On 22 September 2022, the UK Government introduced the Retained EU Law (Revocation and Reform) Bill, pursuant to which all EU law introduced into the UK legal system following the UK’s withdrawal from the European Union on 31 January 2020 (Retained EU Law) must be reviewed and either replaced with new domestic legislation or automatically repealed on 31 December 2023. This date may be extended to 23 June 2026 in respect of more complex reforms.
Retained EU Law covers most aspects of UK law and is law that has been incorporated into UK legislation in either domestic secondary legislation or retained direct EU legislation. The Government has produced a Retained EU law dashboard that includes 2,400 pieces of retained EU law. From an employment law perspective this includes the right to holiday pay, limits on working time, parental leave, part-time and fixed-term worker regulations, agency worker regulations and the operation of TUPE (the Transfer of Undertakings (Protection of Employment) Regulations 2006).
Sunset of Retained EU law
Under s1 of the Bill, retained EU law will be revoked at the end of 2023 (unless it is reformed or preserved and incorporated into domestic law in modified form). There will be an extension mechanism that allows departments a further period until 23 June 2026 where necessary. Any retained EU law that remains will be assimilated in the domestic statute book and termed assimilated law. Parliament and the devolved authorities will be able to change retained EU law by statutory instrument. This may mean that different devolved authorities make different amendments or retain different legislation.

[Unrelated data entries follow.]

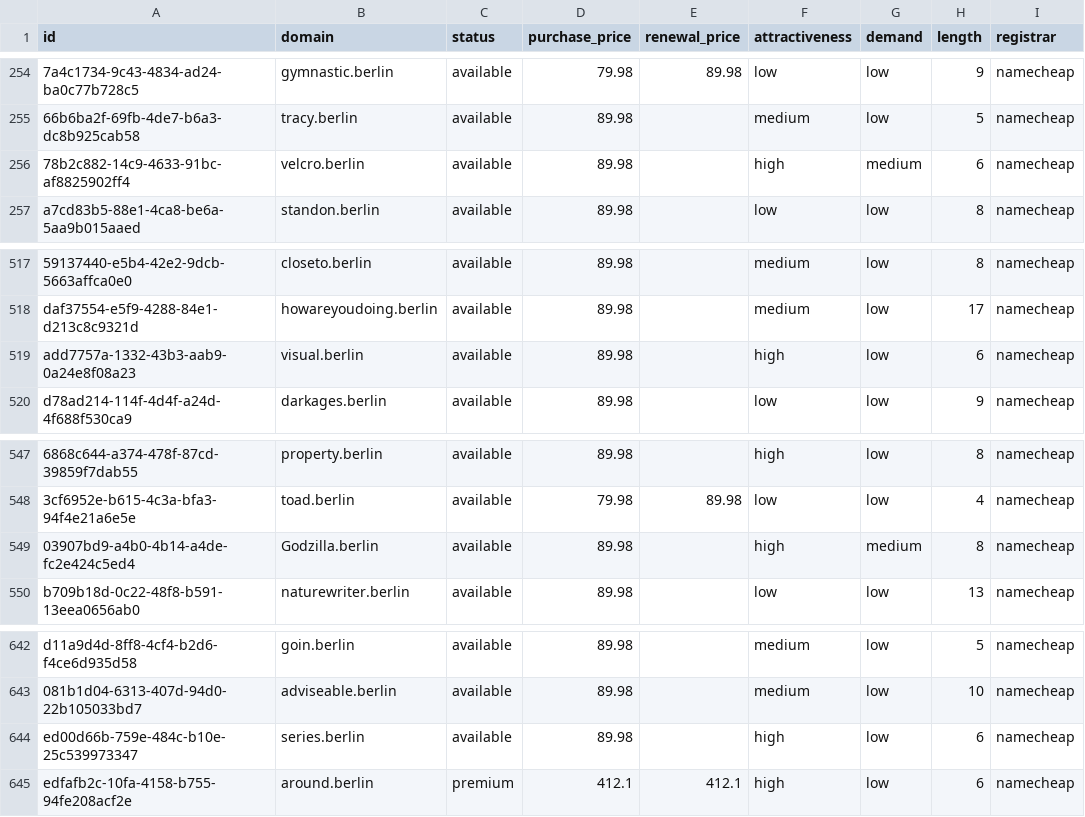
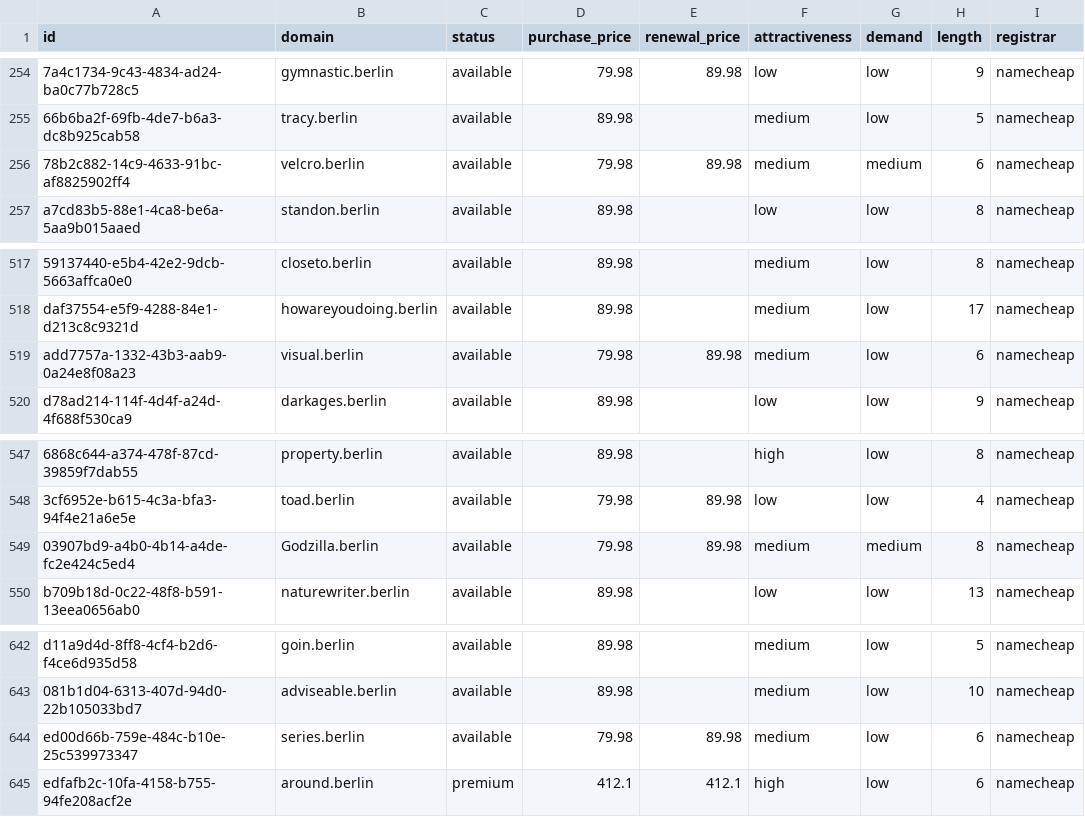
Before and after one commit to UniqueDomains/berlin-oneword-domains, a CSV file: berlin.csv, drawn as a sheet; only a part is shown, gaps mark what is left out; the diff names each change by its address in the sheet, - before the commit and + after, or states it on an @@ line.

Commit message:
Domains update

```diff
--- a/berlin.csv
+++ b/berlin.csv
-D256 (purchase_price): 89.98
+D256 (purchase_price): 79.98
-E256 (renewal_price): (empty)
+E256 (renewal_price): 89.98
-F256 (attractiveness): high
+F256 (attractiveness): medium
-D519 (purchase_price): 89.98
+D519 (purchase_price): 79.98
-E519 (renewal_price): (empty)
+E519 (renewal_price): 89.98
-F519 (attractiveness): high
+F519 (attractiveness): medium
-D549 (purchase_price): 89.98
+D549 (purchase_price): 79.98
-E549 (renewal_price): (empty)
+E549 (renewal_price): 89.98
-F549 (attractiveness): high
+F549 (attractiveness): medium
-D644 (purchase_price): 89.98
+D644 (purchase_price): 79.98
-E644 (renewal_price): (empty)
+E644 (renewal_price): 89.98
-F644 (attractiveness): high
+F644 (attractiveness): medium
```
Also changed, not shown: 4 other files.
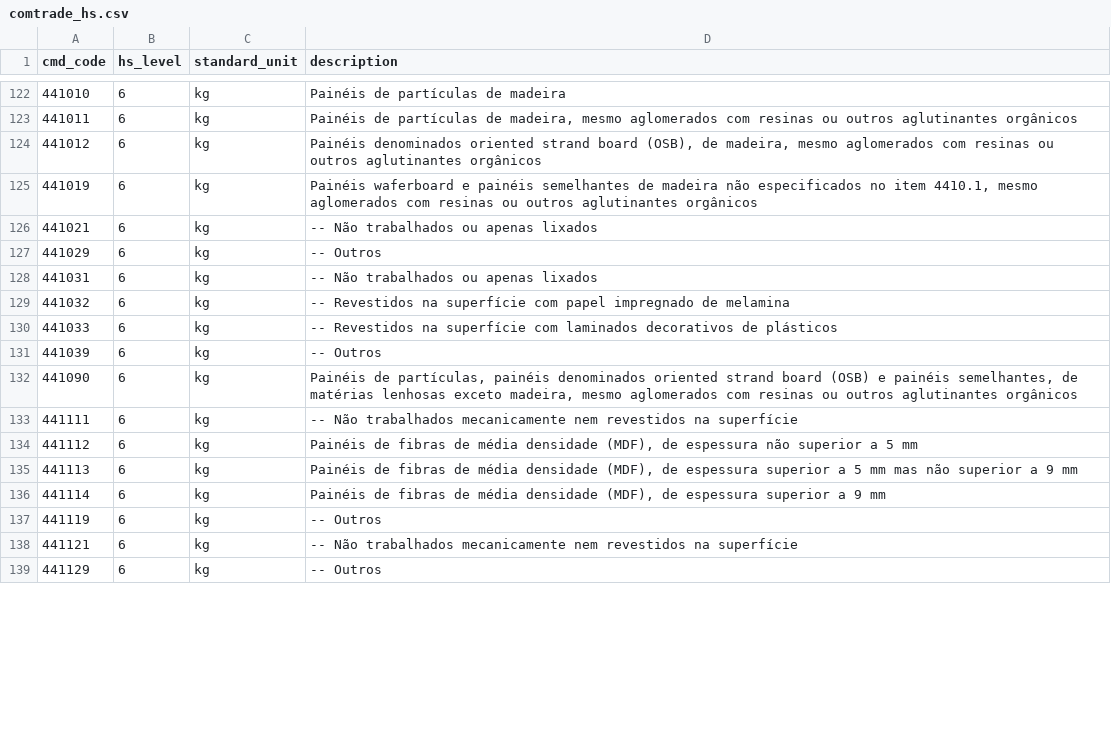
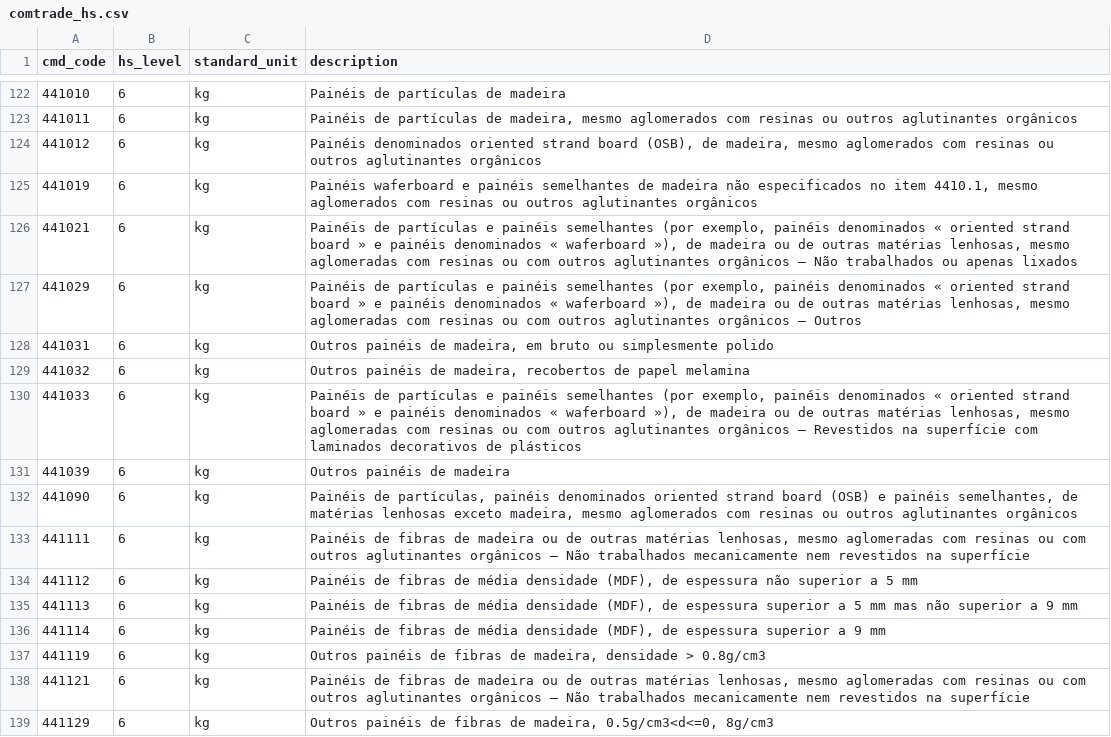
Before and after one commit to igorrflorentino/embrapa-dashboard-commodities, a CSV file: dbt/seeds/comtrade_hs.csv, drawn as a sheet; only a part is shown, gaps mark what is left out; the diff covers the shown part only.

```diff
--- a/dbt/seeds/comtrade_hs.csv
+++ b/dbt/seeds/comtrade_hs.csv
@@ -125,10 +125,10 @@ cmd_code,hs_level,standard_unit,description
 441019,6,kg,"Painéis waferboard e painéis semelhantes de madeira não especificados no item 4410.1, mesmo aglomerados com resinas ou outros aglutinantes orgânicos"
-441021,6,kg,"-- Não trabalhados ou apenas lixados"
-441029,6,kg,"-- Outros"
-441031,6,kg,"-- Não trabalhados ou apenas lixados"
-441032,6,kg,"-- Revestidos na superfície com papel impregnado de melamina"
-441033,6,kg,"-- Revestidos na superfície com laminados decorativos de plásticos"
-441039,6,kg,"-- Outros"
+441021,6,kg,"Painéis de partículas e painéis semelhantes (por exemplo, painéis denominados «  oriented strand board » e painéis denominados «  waferboard »), de madeira ou de outras matérias lenhosas, mesmo aglomeradas com resinas ou com outros aglutinantes orgânicos — Não trabalhados ou apenas lixados"
+441029,6,kg,"Painéis de partículas e painéis semelhantes (por exemplo, painéis denominados «  oriented strand board » e painéis denominados «  waferboard »), de madeira ou de outras matérias lenhosas, mesmo aglomeradas com resinas ou com outros aglutinantes orgânicos — Outros"
+441031,6,kg,"Outros painéis de madeira, em bruto ou simplesmente polido"
+441032,6,kg,"Outros painéis de madeira, recobertos de papel melamina"
+441033,6,kg,"Painéis de partículas e painéis semelhantes (por exemplo, painéis denominados «  oriented strand board » e painéis denominados «  waferboard »), de madeira ou de outras matérias lenhosas, mesmo aglomeradas com resinas ou com outros aglutinantes orgânicos — Revestidos na superfície com laminados decorativos de plásticos"
+441039,6,kg,"Outros painéis de madeira"
 441090,6,kg,"Painéis de partículas, painéis denominados oriented strand board (OSB) e painéis semelhantes, de matérias lenhosas exceto madeira, mesmo aglomerados com resinas ou outros aglutinantes orgânicos"
-441111,6,kg,"-- Não trabalhados mecanicamente nem revestidos na superfície"
+441111,6,kg,"Painéis de fibras de madeira ou de outras matérias lenhosas, mesmo aglomeradas com resinas ou com outros aglutinantes orgânicos — Não trabalhados mecanicamente nem revestidos na superfície"
 441112,6,kg,"Painéis de fibras de média densidade (MDF), de espessura não superior a 5 mm"
@@ -136,4 +136,4 @@ cmd_code,hs_level,standard_unit,description
 441114,6,kg,"Painéis de fibras de média densidade (MDF), de espessura superior a 9 mm"
-441119,6,kg,"-- Outros"
-441121,6,kg,"-- Não trabalhados mecanicamente nem revestidos na superfície"
-441129,6,kg,"-- Outros"
+441119,6,kg,"Outros painéis de fibras de madeira, densidade > 0.8g/cm3"
+441121,6,kg,"Painéis de fibras de madeira ou de outras matérias lenhosas, mesmo aglomeradas com resinas ou com outros aglutinantes orgânicos — Não trabalhados mecanicamente nem revestidos na superfície"
+441129,6,kg,"Outros painéis de fibras de madeira, 0.5g/cm3<d<=0, 8g/cm3"
```
Also changed, not shown: 26 edited cells elsewhere in this file, 6 other files.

In addition to the decision as to whether to retain EU law, the principles of EU law such as supremacy of EU law and directly effective EU rights and equivalence will end on 31 December 2023. There is no right for an extension in relation to the general principles.
It is unclear, at this stage, which laws the Government will elect to retain, giving rise to uncertainty and concerns about the risk of employment rights disappearing. However, the Government has indicated its commitment to keeping “high standards in areas such as workers’ rights and the environment” and stated that the Bill will enable the UK to grasp opportunities provided by Brexit, move away from outdated EU laws and establish laws that are bolder, go further than existing laws and are better suited to the UK. It is therefore unclear what impact this will have on employment legislation. It may be likely that there will be some amendments to TUPE, although the UK legislation gold plated the EU directive, there are areas which are ripe for reform, such as the limitation on the ability to harmonise terms and conditions of employment after a transfer. In addition, there may be moves for repeal of the rights for agency workers under the Agency Workers Regulations. It is unlikely that the Working Time Regulations providing annual holiday to workers will be repealed, but there are amendments that could be made such as the limitations on working weeks and accrual and carry-over of holiday.
It is important to remember that primary legislation, such as the Equality Act 2010 will not be revoked by the Bill. However, the way in which the primary legislation will be interpreted will change due to amendments relating to the interpretation of case law.
EU case law
The other additional point is that with effect from 31 December 2023 any EU decision reached before 1 January 2021 will no longer be binding across all tribunals and courts. Currently the Court of Appeal and the Supreme Court have power to depart from EU decisions if they wish to. The Bill provides that employment tribunals and the Employment Appeal Tribunal will have greater discretion to depart from the body of retained case law. The lower court or tribunal will be able to refer points of law to an appeal court where it considers the points of law are of general public importance.
The Bill will be debated in both houses of parliament over the coming months and could be amended in response to the concerns raised.